The summer in between the two long winters was a tense time. I remember cutting across a field at the end of the dead end street I grew up on and coming out along a major road when out of nowhere, a rusted, blue, pick-up truck pulled over, the passenger door flew open, and a man I didn’t know told me, my nephew, and my buddy to ‘get in, your mother wants me to take you home.’ We stood there for a second or two staring at the old, creased faced of the stranger before my buddy told him to ‘f*** off’ and slammed the door. We ran back across the field until we reached the concrete front steps of my house where we collapsed huffing and puffing. We told our parents and neighbors and everyone said it was probably someone they all knew but just couldn’t quite place his face or name. I kept pointing out he was driving a blue truck. My dad said a blue truck wasn’t the same as a blue Gremlin.
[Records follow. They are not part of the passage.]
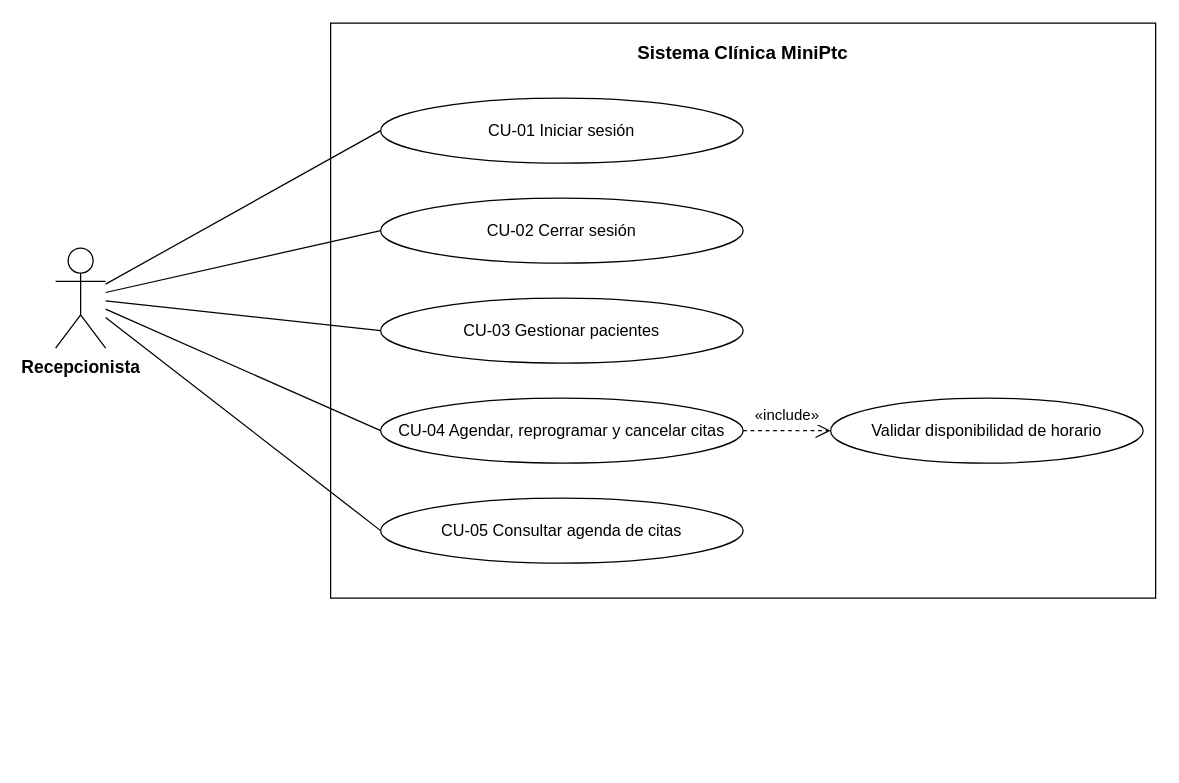
This is page "Casos de uso - Recepcionista" (1 of 3) of ClinicaMiniPtc/Documentacion/CasosDeUso_ClinicaMiniPtc.drawio from lefusotf/mini-ptc, a draw.io file, before an edit. Source tidied: cells renumbered, new cells numbered last; positions are measured from the earlier drawing's top-left corner, leaving out a move shared by most shapes. Both pictures are drawn from the tidied source at 125%, with x=0, y=0 at pixel (55, 22).
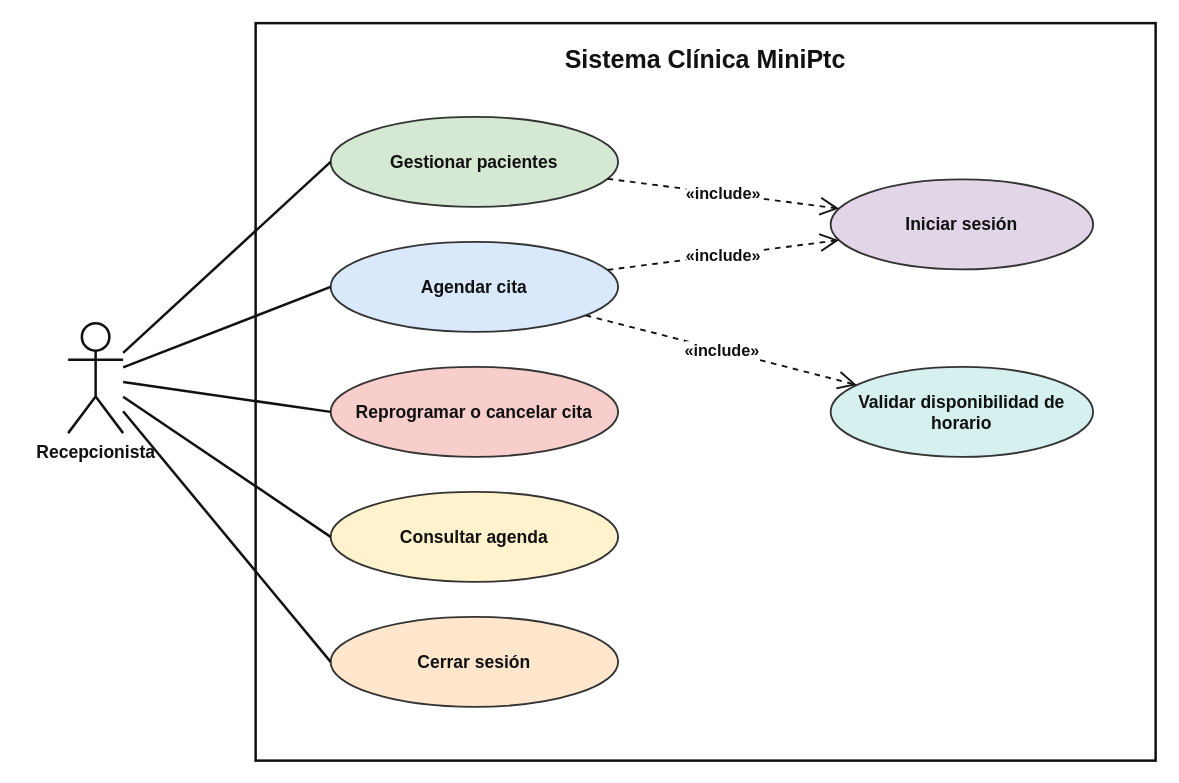
The same diagram, later.

Commit message (it also covers changes not shown here):
Casos de uso en draw.io con el estilo del ejemplo (colores e include/extend)

What changed in the source:
```diff
@@
 <mxGraphModel>
   <root>
     <mxCell id="0" />
     <mxCell id="1" parent="0" />
-    <mxCell id="2" value="Sistema Clínica MiniPtc" style="rounded=0;whiteSpace=wrap;html=1;verticalAlign=top;fontStyle=1;fontSize=15;spacingTop=8;strokeColor=#000000;fontColor=#000000;fillColor=#FFFFFF;" parent="1" vertex="1">
-      <mxGeometry x="220" width="660" height="460" as="geometry" />
+    <mxCell id="2" value="Sistema Clínica MiniPtc" style="rounded=0;whiteSpace=wrap;html=1;verticalAlign=top;fontStyle=1;fontSize=20;spacingTop=10;strokeColor=#111111;strokeWidth=2;fillColor=#FFFFFF;fontColor=#111111;" parent="1" vertex="1">
+      <mxGeometry x="160" width="720" height="590" as="geometry" />
     </mxCell>
-    <mxCell id="3" value="Recepcionista" style="shape=umlActor;verticalLabelPosition=bottom;verticalAlign=top;html=1;outlineConnect=0;fontStyle=1;fontSize=14;strokeColor=#000000;fontColor=#000000;fillColor=#FFFFFF;" parent="1" vertex="1">
-      <mxGeometry y="180" width="40" height="80" as="geometry" />
+    <mxCell id="3" value="Recepcionista" style="shape=umlActor;verticalLabelPosition=bottom;verticalAlign=top;html=1;outlineConnect=0;fontStyle=1;fontSize=14;strokeColor=#111111;strokeWidth=2;fillColor=#FFFFFF;fontColor=#111111;" parent="1" vertex="1">
+      <mxGeometry x="10" y="240" width="44" height="88" as="geometry" />
     </mxCell>
-    <mxCell id="4" value="CU-01 Iniciar sesión" style="ellipse;shape=ellipse;perimeter=ellipsePerimeter;whiteSpace=wrap;html=1;fontSize=13;strokeColor=#000000;fontColor=#000000;fillColor=#FFFFFF;" parent="1" vertex="1">
-      <mxGeometry x="260" y="60" width="290" height="52" as="geometry" />
-    </mxCell>
-    <mxCell id="5" style="endArrow=none;html=1;strokeColor=#000000;entryX=0;entryY=0.5;entryDx=0;entryDy=0;" parent="1" edge="1" source="3" target="4">
-      <mxGeometry relative="1" as="geometry" />
-    </mxCell>
-    <mxCell id="6" value="CU-02 Cerrar sesión" style="ellipse;shape=ellipse;perimeter=ellipsePerimeter;whiteSpace=wrap;html=1;fontSize=13;strokeColor=#000000;fontColor=#000000;fillColor=#FFFFFF;" parent="1" vertex="1">
-      <mxGeometry x="260" y="140" width="290" height="52" as="geometry" />
-    </mxCell>
-    <mxCell id="7" style="endArrow=none;html=1;strokeColor=#000000;entryX=0;entryY=0.5;entryDx=0;entryDy=0;" parent="1" edge="1" source="3" target="6">
-      <mxGeometry relative="1" as="geometry" />
-    </mxCell>
-    <mxCell id="8" value="CU-03 Gestionar pacientes" style="ellipse;shape=ellipse;perimeter=ellipsePerimeter;whiteSpace=wrap;html=1;fontSize=13;strokeColor=#000000;fontColor=#000000;fillColor=#FFFFFF;" parent="1" vertex="1">
-      <mxGeometry x="260" y="220" width="290" height="52" as="geometry" />
-    </mxCell>
-    <mxCell id="9" style="endArrow=none;html=1;strokeColor=#000000;entryX=0;entryY=0.5;entryDx=0;entryDy=0;" parent="1" edge="1" source="3" target="8">
-      <mxGeometry relative="1" as="geometry" />
-    </mxCell>
-    <mxCell id="10" value="CU-04 Agendar, reprogramar y cancelar citas" style="ellipse;shape=ellipse;perimeter=ellipsePerimeter;whiteSpace=wrap;html=1;fontSize=13;strokeColor=#000000;fontColor=#000000;fillColor=#FFFFFF;" parent="1" vertex="1">
-      <mxGeometry x="260" y="300" width="290" height="52" as="geometry" />
-    </mxCell>
-    <mxCell id="11" style="endArrow=none;html=1;strokeColor=#000000;entryX=0;entryY=0.5;entryDx=0;entryDy=0;" parent="1" edge="1" source="3" target="10">
-      <mxGeometry relative="1" as="geometry" />
-    </mxCell>
-    <mxCell id="12" value="CU-05 Consultar agenda de citas" style="ellipse;shape=ellipse;perimeter=ellipsePerimeter;whiteSpace=wrap;html=1;fontSize=13;strokeColor=#000000;fontColor=#000000;fillColor=#FFFFFF;" parent="1" vertex="1">
-      <mxGeometry x="260" y="380" width="290" height="52" as="geometry" />
-    </mxCell>
-    <mxCell id="13" style="endArrow=none;html=1;strokeColor=#000000;entryX=0;entryY=0.5;entryDx=0;entryDy=0;" parent="1" edge="1" source="3" target="12">
-      <mxGeometry relative="1" as="geometry" />
-    </mxCell>
+    <mxCell id="16" value="Gestionar pacientes" style="ellipse;shape=ellipse;perimeter=ellipsePerimeter;whiteSpace=wrap;html=1;fontSize=14;fontStyle=1;strokeColor=#333333;strokeWidth=1.5;fontColor=#111111;fillColor=#D5E8D4;" parent="1" vertex="1">
+      <mxGeometry x="220" y="75" width="230" height="72" as="geometry" />
+    </mxCell>
+    <mxCell id="17" style="endArrow=none;html=1;strokeColor=#111111;strokeWidth=2;entryX=0;entryY=0.5;entryDx=0;entryDy=0;" parent="1" edge="1" source="3" target="16">
+      <mxGeometry relative="1" as="geometry" />
+    </mxCell>
+    <mxCell id="18" value="Agendar cita" style="ellipse;shape=ellipse;perimeter=ellipsePerimeter;whiteSpace=wrap;html=1;fontSize=14;fontStyle=1;strokeColor=#333333;strokeWidth=1.5;fontColor=#111111;fillColor=#DAE8FC;" parent="1" vertex="1">
+      <mxGeometry x="220" y="175" width="230" height="72" as="geometry" />
+    </mxCell>
+    <mxCell id="19" style="endArrow=none;html=1;strokeColor=#111111;strokeWidth=2;entryX=0;entryY=0.5;entryDx=0;entryDy=0;" parent="1" edge="1" source="3" target="18">
+      <mxGeometry relative="1" as="geometry" />
+    </mxCell>
+    <mxCell id="20" value="Reprogramar o cancelar cita" style="ellipse;shape=ellipse;perimeter=ellipsePerimeter;whiteSpace=wrap;html=1;fontSize=14;fontStyle=1;strokeColor=#333333;strokeWidth=1.5;fontColor=#111111;fillColor=#F8CECC;" parent="1" vertex="1">
+      <mxGeometry x="220" y="275" width="230" height="72" as="geometry" />
+    </mxCell>
+    <mxCell id="21" style="endArrow=none;html=1;strokeColor=#111111;strokeWidth=2;entryX=0;entryY=0.5;entryDx=0;entryDy=0;" parent="1" edge="1" source="3" target="20">
+      <mxGeometry relative="1" as="geometry" />
+    </mxCell>
+    <mxCell id="22" value="Consultar agenda" style="ellipse;shape=ellipse;perimeter=ellipsePerimeter;whiteSpace=wrap;html=1;fontSize=14;fontStyle=1;strokeColor=#333333;strokeWidth=1.5;fontColor=#111111;fillColor=#FFF2CC;" parent="1" vertex="1">
+      <mxGeometry x="220" y="375" width="230" height="72" as="geometry" />
+    </mxCell>
+    <mxCell id="23" style="endArrow=none;html=1;strokeColor=#111111;strokeWidth=2;entryX=0;entryY=0.5;entryDx=0;entryDy=0;" parent="1" edge="1" source="3" target="22">
+      <mxGeometry relative="1" as="geometry" />
+    </mxCell>
+    <mxCell id="24" value="Cerrar sesión" style="ellipse;shape=ellipse;perimeter=ellipsePerimeter;whiteSpace=wrap;html=1;fontSize=14;fontStyle=1;strokeColor=#333333;strokeWidth=1.5;fontColor=#111111;fillColor=#FFE6CC;" parent="1" vertex="1">
+      <mxGeometry x="220" y="475" width="230" height="72" as="geometry" />
+    </mxCell>
+    <mxCell id="25" style="endArrow=none;html=1;strokeColor=#111111;strokeWidth=2;entryX=0;entryY=0.5;entryDx=0;entryDy=0;" parent="1" edge="1" source="3" target="24">
+      <mxGeometry relative="1" as="geometry" />
+    </mxCell>
+    <mxCell id="26" value="Iniciar sesión" style="ellipse;shape=ellipse;perimeter=ellipsePerimeter;whiteSpace=wrap;html=1;fontSize=14;fontStyle=1;strokeColor=#333333;strokeWidth=1.5;fontColor=#111111;fillColor=#E1D5E7;" parent="1" vertex="1">
+      <mxGeometry x="620" y="125" width="210" height="72" as="geometry" />
+    </mxCell>
-    <mxCell id="14" value="Validar disponibilidad de horario" style="ellipse;shape=ellipse;perimeter=ellipsePerimeter;whiteSpace=wrap;html=1;fontSize=13;strokeColor=#000000;fontColor=#000000;fillColor=#FFFFFF;" parent="1" vertex="1">
-      <mxGeometry x="620" y="300" width="250" height="52" as="geometry" />
+    <mxCell id="14" value="Validar disponibilidad de horario" style="ellipse;shape=ellipse;perimeter=ellipsePerimeter;whiteSpace=wrap;html=1;fontSize=14;fontStyle=1;strokeColor=#333333;strokeWidth=1.5;fontColor=#111111;fillColor=#D5F0EE;" parent="1" vertex="1">
+      <mxGeometry x="620" y="275" width="210" height="72" as="geometry" />
     </mxCell>
-    <mxCell id="15" value="«include»" style="endArrow=open;dashed=1;html=1;endFill=0;endSize=10;strokeColor=#000000;fontColor=#000000;fontSize=12;labelBackgroundColor=#FFFFFF;" parent="1" edge="1" source="10" target="14">
-      <mxGeometry relative="1" as="geometry">
-        <mxPoint y="-12" as="offset" />
-      </mxGeometry>
+    <mxCell id="15" value="«include»" style="endArrow=open;dashed=1;html=1;endFill=0;endSize=12;strokeColor=#111111;strokeWidth=1.5;fontColor=#111111;fontSize=13;fontStyle=1;labelBackgroundColor=#FFFFFF;" parent="1" edge="1" source="16" target="26">
+      <mxGeometry relative="1" as="geometry" />
     </mxCell>
+    <mxCell id="27" value="«include»" style="endArrow=open;dashed=1;html=1;endFill=0;endSize=12;strokeColor=#111111;strokeWidth=1.5;fontColor=#111111;fontSize=13;fontStyle=1;labelBackgroundColor=#FFFFFF;" parent="1" edge="1" source="18" target="26">
+      <mxGeometry relative="1" as="geometry" />
+    </mxCell>
+    <mxCell id="28" value="«include»" style="endArrow=open;dashed=1;html=1;endFill=0;endSize=12;strokeColor=#111111;strokeWidth=1.5;fontColor=#111111;fontSize=13;fontStyle=1;labelBackgroundColor=#FFFFFF;" parent="1" edge="1" source="18" target="14">
+      <mxGeometry relative="1" as="geometry" />
+    </mxCell>
   </root>
 </mxGraphModel>
```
I don’t know if Abbott was around at the time of the killings, but growing up in southeastern Michigan, it would be hard to not to know the story, or the story of another little girl who was taken from a slumber party almost twenty years later. There were rumors that maybe the Oakland County Child Killer was back, only this little girl was from Macomb County and what if he moved around the country doing the same thing? A young man was eventually convicted of the last little girl’s death when strands of her hair were found in the carpet of his van. He was far too young to have been killing in the 70’s.
The terror, the wonder, the suspicion all came flooding back for me as I read The End of Everything. It made wonder if maybe I had seen something long ago, and if that strange, old man in the rusted out, blue, pick-up wasn’t somebody anyone in the neighborhood knew after all. Abbott has exposed similar dark shadows of a neighborhood, of a place where everyone knows everyone but doesn’t know anything about anyone. Monsters like child killers just don’t live next door to us, do they? It takes a determined thirteen year old girl to pry away the façade of her Norman Rockwell world and expose us to truths we might see but turn our eyes away from before we recognize them.
In the end, The End of Everything is a departure for Abbott from her noir roots, but it is perhaps the most frightening work she has done thus far. Where Bury Me Deep was gruesome, and The Song is You was darkly melancholy, The End of Everything makes me sit up in the night when I hear the creaks of a settling house or the slow approach of car that has driven all the way down to the end of a clearly marked dead end street only to turn around in my driveway and slowly drive away.